related pages: photo gallery of gallicas

class: Gallica
breeding: before 1790
photographed by Daphne Filiberti in her garden

In classical times French artists painted marbles, tapestries, and porcelain en camaïeu, or to give the impression of being carved in relief like a cameo. Most books credit Vibert for the rose in 1830; however, François Joyaux acknowledges Gendron for the rose in 1826. Camaïeu may have been named for the style in which the colors of the rose layer on top of one another. The slightly double, loosely arranged petals have a soft rose-pink background with irregular stripes that change through a spectrum of purples. The (monochromatic?) purples constantly change through all shades, which layer on top of one another. The rose is sweetly scented. I have had my Camaïeu planted for over five years.
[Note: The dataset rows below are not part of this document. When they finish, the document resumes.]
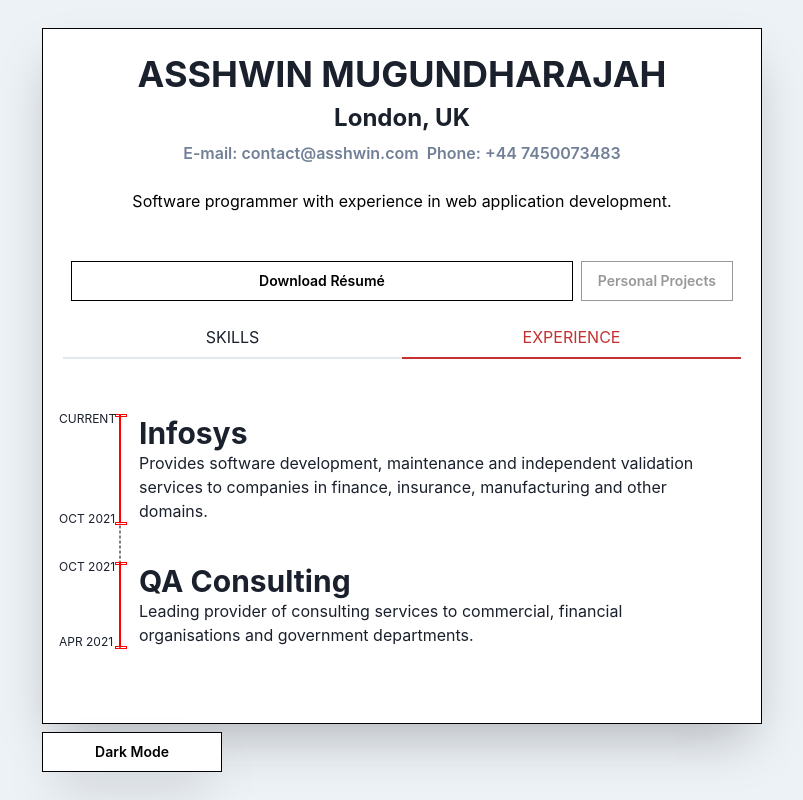
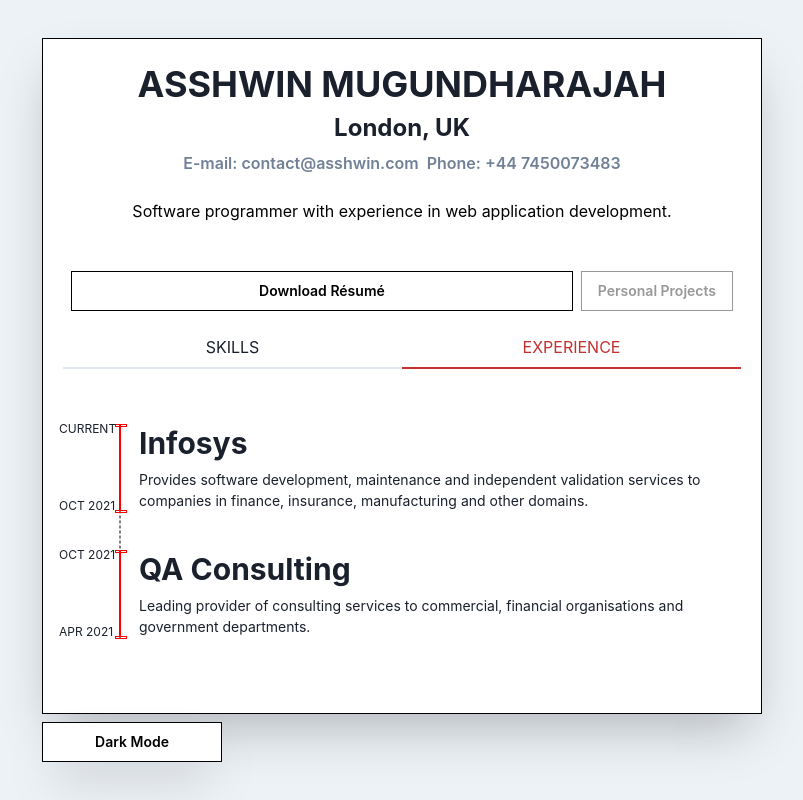
Before and after one commit to ashkl/portfolio, a Next.js app: page / in a window 1280 px wide. Both pictures are taken after a click on the tab "EXPERIENCE". Shown: the whole page, without its empty margins (238-1041 px from the left). Built offline with nearby package versions, Linux system fonts and the light colour scheme.

Commit message:
added some styling

```diff
--- a/Components/Resume/Experience.tsx
+++ b/Components/Resume/Experience.tsx
@@ -21,7 +21,9 @@
                   >
                     {item.title}
                   </Heading>
-                  <Text textAlign={"left"}>{item.desc}</Text>
+                  <Text textAlign={"left"} fontSize={"sm"} pt={2}>
+                    {item.desc}
+                  </Text>
                   <div>
                     <span>{item.date.end}</span>
                     <span>{item.date.start}</span>
```
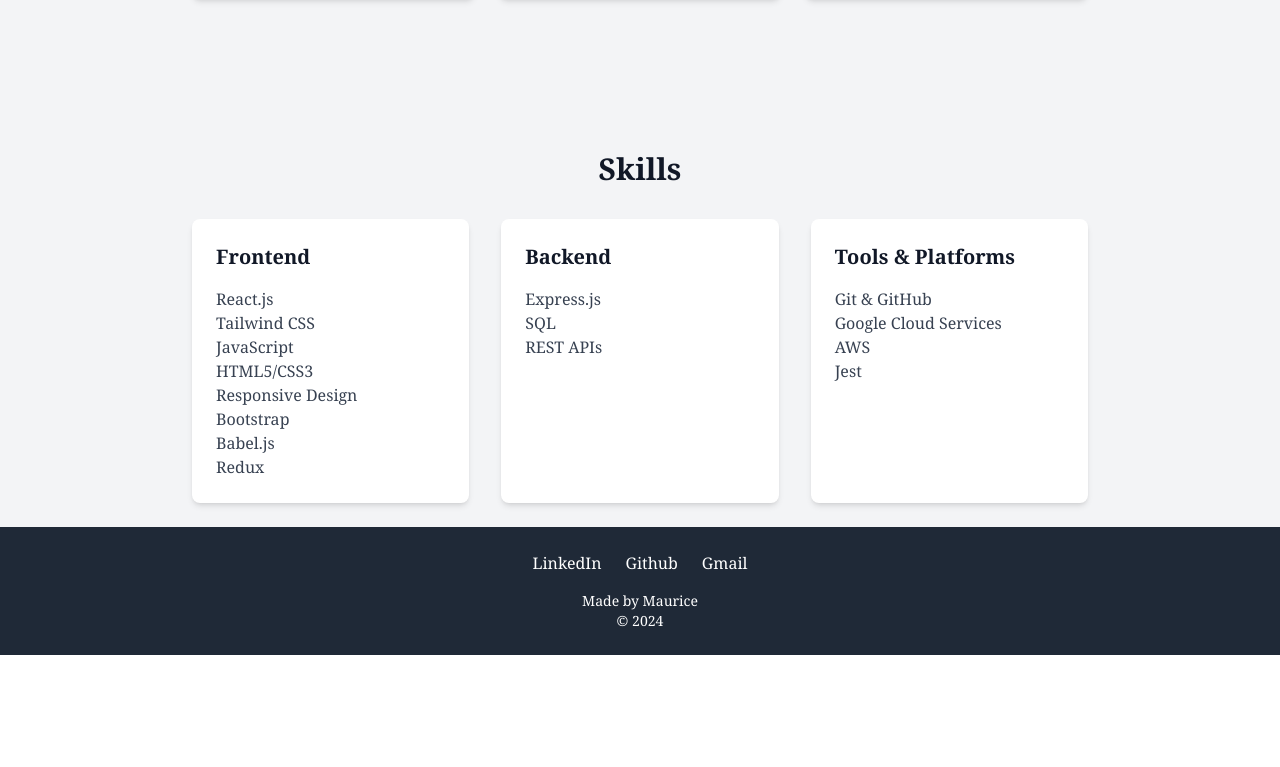
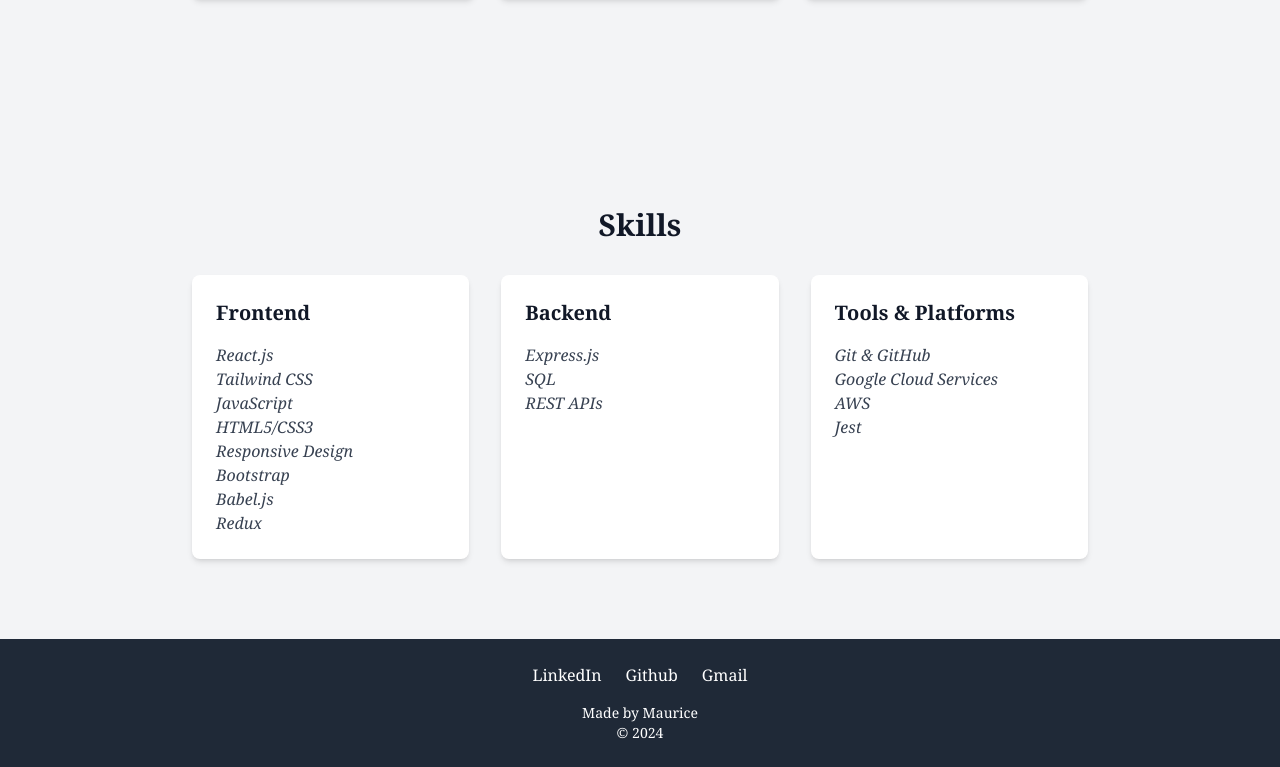
Before and after one commit to MAURICEDS0UZA/new_portfolio, a React (Vite) app in the folder portfolio/: page / in a window 1280 px wide. Shown: the part 1309-2076 px from the top of the page. Before the commit the page ends 1964 px from the top, so only its background shows below. Built offline with nearby package versions, Linux system fonts and the light colour scheme.

Commit message:
Feat : Applied grid to Skill container.

```diff
--- a/portfolio/src/Components/Skill.jsx
+++ b/portfolio/src/Components/Skill.jsx
@@ -2,12 +2,12 @@
 
 const Skills = () => {
   return (
-    <section className=" bg-gray-100 p-6 font-serif ">
+    <section className="  p-6  py-20 bg-gray-100  font-serif ">
       <div className="max-w-4xl mx-auto">
         <h2 className="text-3xl font-bold mb-8 text-center text-gray-900">
           Skills
         </h2>
-        <div className="grid grid-cols-1 sm:grid-cols-2 lg:grid-cols-3 gap-8">
+        <div className="grid grid-cols-1 sm:grid-cols-2 lg:grid-cols-3 gap-8 ">
           {SKILLS.map((skillCategory, index) => (
             <div key={index} className="bg-white p-6 rounded-lg shadow-md">
               <h3 className="text-xl font-semibold mb-4 text-gray-900">
@@ -15,7 +15,9 @@
               </h3>
               <ul className="  text-gray-700">
                 {skillCategory.skills.map((skill, idx) => (
-                  <li key={idx}>{skill}</li>
+                  <li key={idx} className="italic">
+                    {skill}
+                  </li>
                 ))}
               </ul>
             </div>
```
It is a small three foot plant, with lax canes.

©2005 Daphne Filiberti